In the Shop
As a farm machinery mechanic and writer, Dan brings a hands-on approach that only a pro can muster. Along with his In the Shop blog, Dan writes a column by the same name as well as the Shop Series for Farm Journal magazine. Always providing practical information, he is a master at tackling technical topics and making them easy for all of our readers to understand. He and his wife, Becky, live near Bouton, Iowa.
Harvesting Trees With Combines
Feb 14, 2010
Doing annual maintenance this winter on combines at our dealership has underlined problems with increased component wear. Wear to flighting on clean grain augers and unloading augers, on the floors of feederhouses, and to straw chopper knives and other high-flow areas of combines has dramatically increased in the past decade. High yields--200 bu./ac. corn and 50 bu./ac. soybeans--are certainly a factor. Combines and grain handling equipment simply see more bushels due to not only higher yields, but because individual farmers have increased the size of their operations.

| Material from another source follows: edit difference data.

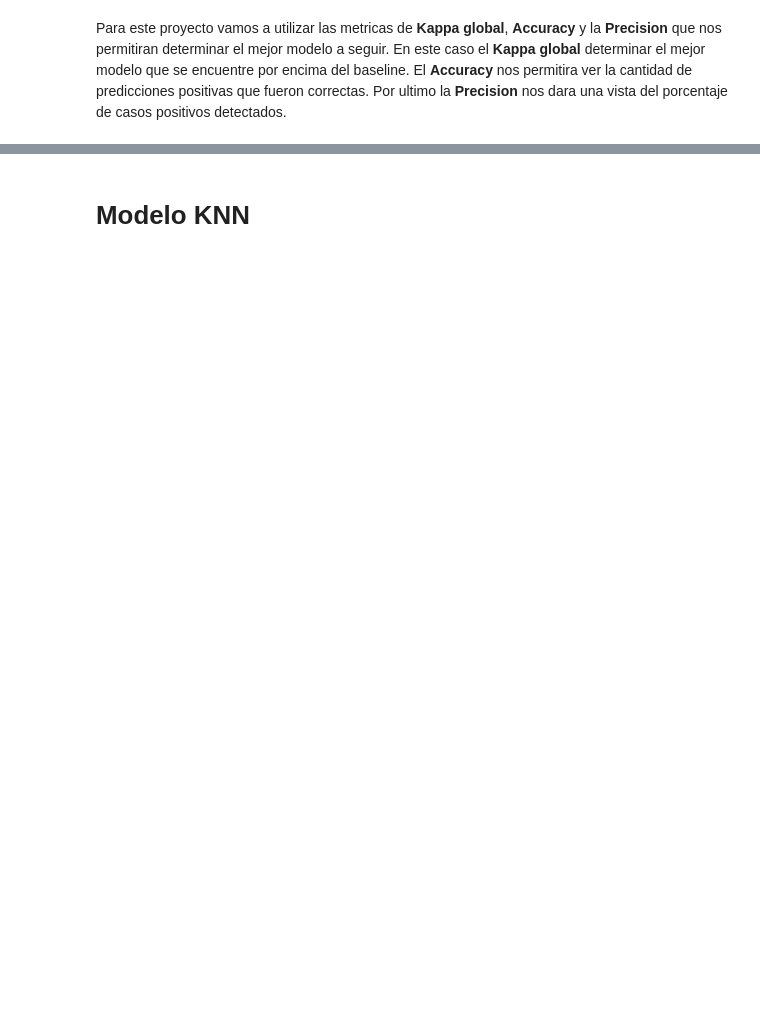
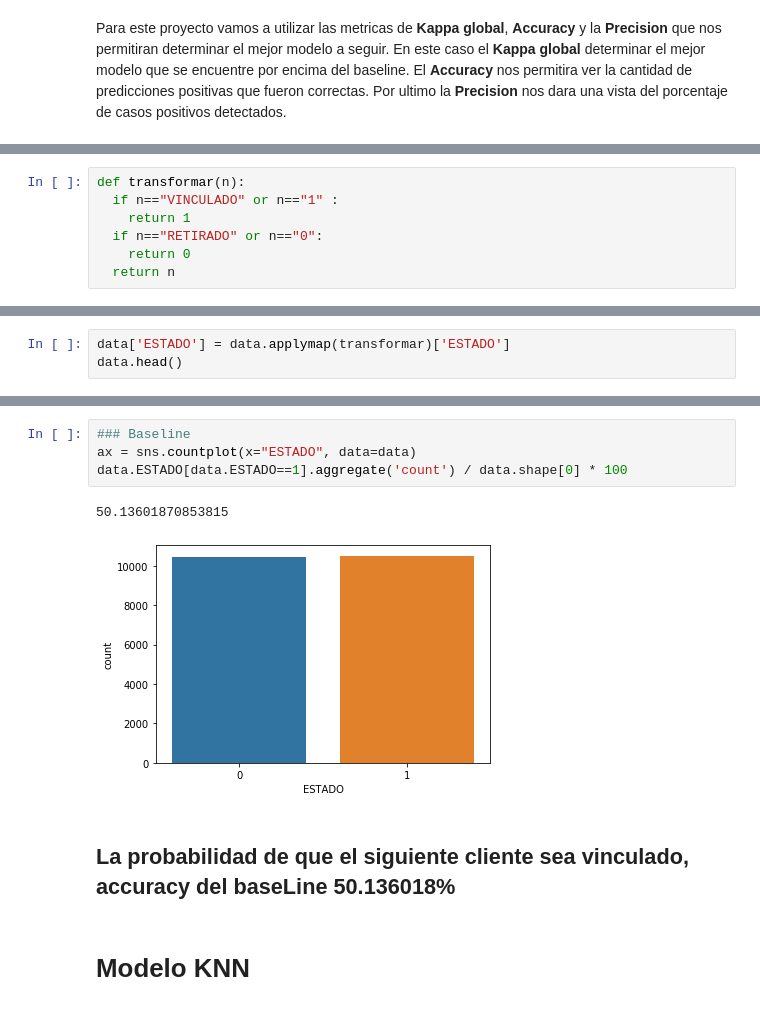
Before and after one commit to Brik000/Analitica, a Jupyter notebook: Proyecto Final/ProyectoFinal_Alejandro_Santiago.ipynb, the cells around one changed output, grey strips where cells are left out. Cells and saved outputs as stored; diff of their text form; blank space fills up the shorter version.

```diff
--- a/Proyecto Final/ProyectoFinal_Alejandro_Santiago.ipynb
+++ b/Proyecto Final/ProyectoFinal_Alejandro_Santiago.ipynb
@@ -198,0 +211,7 @@ Para este proyecto vamos a utilizar las metricas  de <b>Kappa global</b>, <b>Acc
+# %%
+def transformar(n):
+  if n=="VINCULADO" or n=="1" :
+    return 1
+  if n=="RETIRADO" or n=="0":
+    return 0
+  return n
@@ -198,0 +220,3 @@ Para este proyecto vamos a utilizar las metricas  de <b>Kappa global</b>, <b>Acc
+# %%
+data['ESTADO'] = data.applymap(transformar)['ESTADO']
+data.head()
@@ -199,2 +230,11 @@ Para este proyecto vamos a utilizar las metricas  de <b>Kappa global</b>, <b>Acc
+# %%
+### Baseline
+ax = sns.countplot(x="ESTADO", data=data)
+data.ESTADO[data.ESTADO==1].aggregate('count') / data.shape[0] * 100
+# %% [output]
+50.13601870853815
+[figure, added]
+# %% [markdown]
+## La probabilidad de que el siguiente cliente sea vinculado, accuracy del baseLine 50.136018%
 # %% [markdown]
 # Modelo KNN
```
Also changed, not shown: parts of 19 cells of this notebook, 4 other files.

A less quantifiable factor that contributes to increased wear on harvest equipment is improved crop genetics. The stalks of Bt corn are measurably larger than non-Bt stalks--almost like small trees. Are they physically "tougher" and therefore more of a wear-factor on machinery? We know they don't degrade over the winter like non-Bt stalks. That hints they may be physically, mechanically tougher and a source of increased wear.
Soybean stems seem to be stronger, too. It's not uncommon to find bean stalks that are as thick as your little finger. Wear to soybean platform sickles and guards has increased proportionally. Customers who demand maximum ground speed during soybean harvest have told me they check and often replace knife sections daily on the portions of the cutterbar that run "on the row". A local seed grower who runs one combine strictly on corn and another combine strictly on soybeans noted that he sees more wear to straw chopper knives on his bean combine than on the corn combine, hinting genetically improved bean straw is as wearing as high-volumes of corn stover.
Equipment manufacturers have noted the increased wear. The flighting on a 2010 grain tank fountain auger is twice as thick as the flighting on augers we put in combines back in 1999. Manufacturers are scrambling to find hard-surfacing for straw chopper knives that will last for more than one harvest. The downside is that thicker augers and "harder" chopper knives are more expensive.
So the cycle continues: you figure out ways to raise better crops and increase your profits, and the better crops require machines and machinery parts that cost more.